My son’s only reported symptom this round was that he felt tired. I duly agree I had the same issue but I can’t really say it was the round. We have both been more tired than usual. In my case, it’s probably iron again. In his, he’s probably entering another growth spurt! I gave extra vitamin C and magnesium since you can always use more than the protocol suggests and sometimes it helps. (extra adrenal cortex glandular too if you use that)
We still do the peanut butter cup method for night time doses since he sleeps right through these. Yes, he can chew and drink water and not wake up. Amazing what you can acclimate to with practice! During the day though, I am mixing chelator into peanut butter and giving that spread on a cracker. (we don’t premix doses doing this, and you can’t premix dmsa at all if you use that).
My plan is to get round 200 in before the end of December. We will continue rounds but are going to retest his hair 3 months after reaching the 200th round. It’s primarily for my own curiosity. I need to know if he still meets counting rules.

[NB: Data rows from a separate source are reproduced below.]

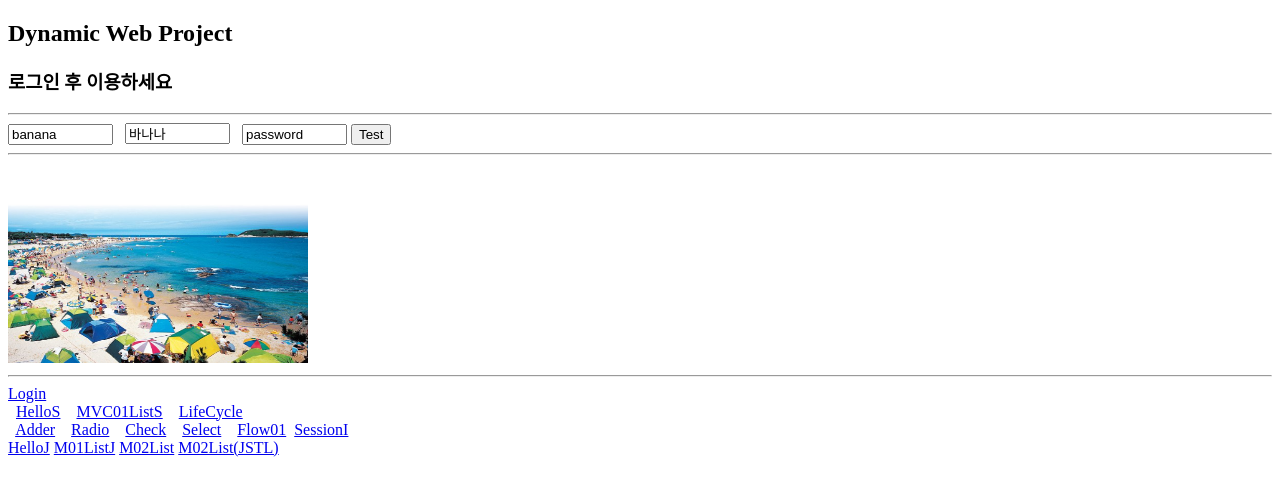
Repository: JYH94/JAVA
Page: http://localhost/web02/
These files come from the project's save history. The page is drawn as it stood at one moment and after the next save; the edit follows.
The browser window is 1280 px wide. The pictures show the whole page.
The page is served by Tomcat 9. Other server files are loaded and not shown.

Above is the page before, as saved 2024-01-18 05:38:11.

### web02/src/main/webapp/home.jsp
<%@ page language="java" contentType="text/html; charset=UTF-8"
	pageEncoding="UTF-8"%>

<%@ taglib uri="http://java.sun.com/jsp/jstl/core" prefix="c"%>
<!DOCTYPE html>
<html>
<head>
<meta charset="UTF-8">
<title>** home **</title>
</head>
<body>
	<h2>Dynamic Web Project</h2>
	<%-- <%
// Jsp 가 간편한 이유는 웹에서 필요한 기본 객체
// request, response, session, page, out 들을 객체화해서 제공해줌
	if(session.getAttribute("loginName") != null){ %>
		<h3><%=session.getAttribute("loginName")%>님 안녕하세요</h3>
<%	} else{ %>
		<h3> 로그인 후 이용하세요 </h3>
<%	}
%> --%>
	<c:choose>
		<c:when test="${sessionScope.loginName != null }">
			<h3>${sessionScope.loginName}님 안녕하세요</h3>
		</c:when>
		<c:otherwise>
			<h3>로그인 후 이용하세요</h3>
		</c:otherwise>
	</c:choose>
	<hr>
	<form action="getpost" method="get">
		<input type="text" name="id" value="banana" size="10"> &nbsp;
		<input type="text" name="name" value="바나나" size="10"> &nbsp; <input
			type="text" value="password" size="10"> <input type="submit"
			value="Test">
	</form>
	<hr>
	<!-- 경로 표기
	절대경로 : / 로 시작, 프로젝트명부터 시작
		/web01/images/letsgo.png
	상대경로 : 현재위치에서 시작
		./ 현재위치, ../ 상위 폴더로
		./images/lestgo.p
-->
	<img alt="" src="images/letsgo.png" width="300" height="200">
	<hr>


	<!-- 로그인 후 로그아웃버튼만 나오도록 -->


<%-- 	<c:choose>
		<c:when test="${sessionScope.loginName == null }">
			<a href="/web01/servletTestForm/flowEx04_LoginForm.jsp">Login</a>&nbsp;
			<a href="/web01/logout">Logout</a>
			<br>&nbsp;
	</c:when>
		<c:otherwise>
			<a href="/web01/logout">Logout</a>
			<br>&nbsp;
		</c:otherwise>
	</c:choose> --%>

	<%
		if(request.getSession().getAttribute("loginName") == null) {
	%>
			<a href="/web01/servletTestForm/flowEx04_LoginForm.jsp">Login</a>&nbsp;
			<br>&nbsp;
	<%	} else { %>
			<a href="/web01/detail2">Myinfo</a>
			<a href="/web01/logout">Logout</a>
			<br>&nbsp;
	<%	} %>

	<!-- <a href="/web01/servletTestForm/flowEx04_LoginForm.jsp">Login</a>&nbsp;
	<a href="/web01/logout">Logout</a><br>&nbsp; -->
	<a href="/web01/hello">HelloS</a>&nbsp; &nbsp;
	<a href="/web01/list">MVC01ListS</a>&nbsp; &nbsp;
	<a href="/web01/life">LifeCycle</a>
	<br> &nbsp;
	<a href="/web01/servletTestForm/form01_Adder.html">Adder</a>&nbsp;
	&nbsp;
	<a href="/web01/servletTestForm/form02_Radio.jsp">Radio</a>&nbsp;
	&nbsp;
	<a href="/web01/servletTestForm/form03_Check.jsp">Check</a>&nbsp;
	&nbsp;
	<a href="/web01/servletTestForm/form04_Select.jsp">Select</a>&nbsp;
	&nbsp;
	<a href="/web01/flow01">Flow01</a>&nbsp;
	<a href="/web01/sessioni">SessionI</a>
	<br>
	<a href="/web01/jsp01/ex01_HelloJsp.jsp">HelloJ</a>
	<a href="/web01/jsp01/ex02_mvc01List.jsp">M01ListJ</a>
	<a href="/web01/list2">M02List</a>
	<a href="/web01/list2j">M02List(JSTL)</a>
</body>
</html>

After the next save:
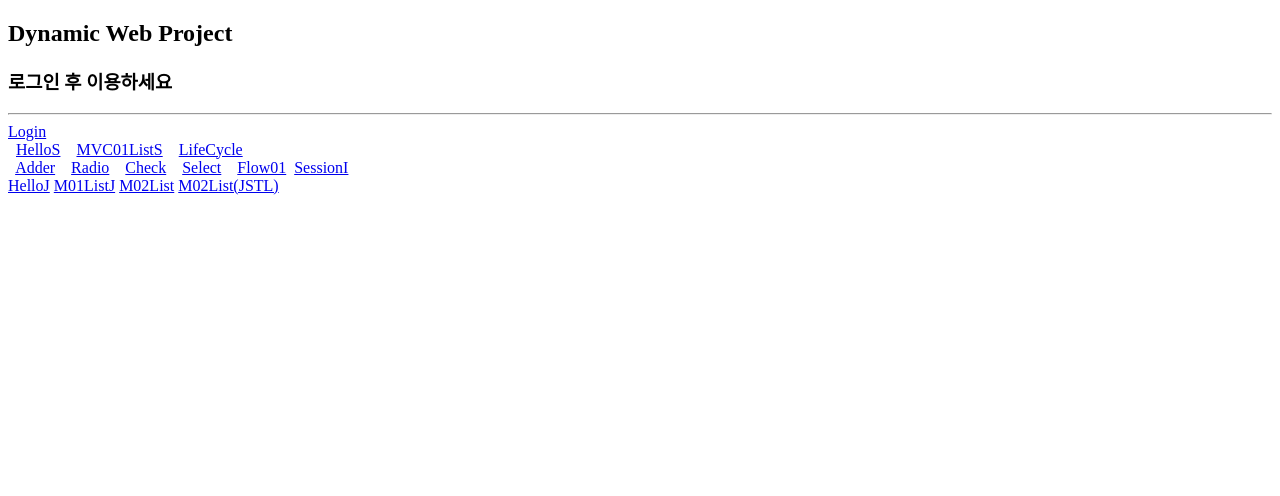
Saved 3 min 15 s later.
--- a/web02/src/main/webapp/home.jsp
+++ b/web02/src/main/webapp/home.jsp
@@ -6,19 +6,10 @@
 <html>
 <head>
 <meta charset="UTF-8">
-<title>** home **</title>
+<title>** Web02_MVC02 **</title>
 </head>
 <body>
 	<h2>Dynamic Web Project</h2>
-	<%-- <%
-// Jsp 가 간편한 이유는 웹에서 필요한 기본 객체
-// request, response, session, page, out 들을 객체화해서 제공해줌
-	if(session.getAttribute("loginName") != null){ %>
-		<h3><%=session.getAttribute("loginName")%>님 안녕하세요</h3>
-<%	} else{ %>
-		<h3> 로그인 후 이용하세요 </h3>
-<%	}
-%> --%>
 	<c:choose>
 		<c:when test="${sessionScope.loginName != null }">
 			<h3>${sessionScope.loginName}님 안녕하세요</h3>
@@ -28,38 +19,6 @@
 		</c:otherwise>
 	</c:choose>
 	<hr>
-	<form action="getpost" method="get">
-		<input type="text" name="id" value="banana" size="10"> &nbsp;
-		<input type="text" name="name" value="바나나" size="10"> &nbsp; <input
-			type="text" value="password" size="10"> <input type="submit"
-			value="Test">
-	</form>
-	<hr>
-	<!-- 경로 표기
-	절대경로 : / 로 시작, 프로젝트명부터 시작
-		/web01/images/letsgo.png
-	상대경로 : 현재위치에서 시작
-		./ 현재위치, ../ 상위 폴더로
-		./images/lestgo.p
--->
-	<img alt="" src="images/letsgo.png" width="300" height="200">
-	<hr>
-
-
-	<!-- 로그인 후 로그아웃버튼만 나오도록 -->
-
-
-<%-- 	<c:choose>
-		<c:when test="${sessionScope.loginName == null }">
-			<a href="/web01/servletTestForm/flowEx04_LoginForm.jsp">Login</a>&nbsp;
-			<a href="/web01/logout">Logout</a>
-			<br>&nbsp;
-	</c:when>
-		<c:otherwise>
-			<a href="/web01/logout">Logout</a>
-			<br>&nbsp;
-		</c:otherwise>
-	</c:choose> --%>
 
 	<%
 		if(request.getSession().getAttribute("loginName") == null) {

I am happy to report that we seem to have gotten a handle on this issue. During puberty a lot can change with hormones and this is often when an adrenal or thyroid problems shows up or gets worse. In our case it got a lot worse. Treating his thyroid with prescription desiccated thyroid and raising his adrenal support really helped a lot.
Something I’ve noted over the years is that you can’t really make a dent in reducing adrenal symptoms if there is a low thyroid condition that isn’t treated. Thankfully we found a practitioner willing to work with us in doing that.
Puberty Setbacks…it’s real tho
So what is this “frequent dose chelation” thing you keep reading about? Well….essentially it’s what it sounds like….frequent……giving doses…..of chelator.
We do this to maintain a steady blood level of chelator for a specific period of time so that we lower the body burden of mercury. This way when you do stop the chelators, there isn’t much left to be redistributed or pushed back into the brain. We don’t want it going back into the brain!
Following this slow and low method has proven to avoid regressions or any permanent problems that have been reported with high dose, infrequent dose or IV chelation methods. It’s the timing that’s really the important factor.
The protocol is fully outline in “Fight Autism and Win: Biomedical Therapies That Actually Work!” book which also includes the rest of what you need to do the help heal the damage to the body that mercury causes.
Since I fully remember the financial strains of having a sick child, this protocol is also available for free in many locations including my Yahoo forum or Facebook Group.
There is also a great primer for Andy Cutler chelation.
Our Autism Organized website also includes some symptom trouble shooting lists, tips and tricks for the protocol.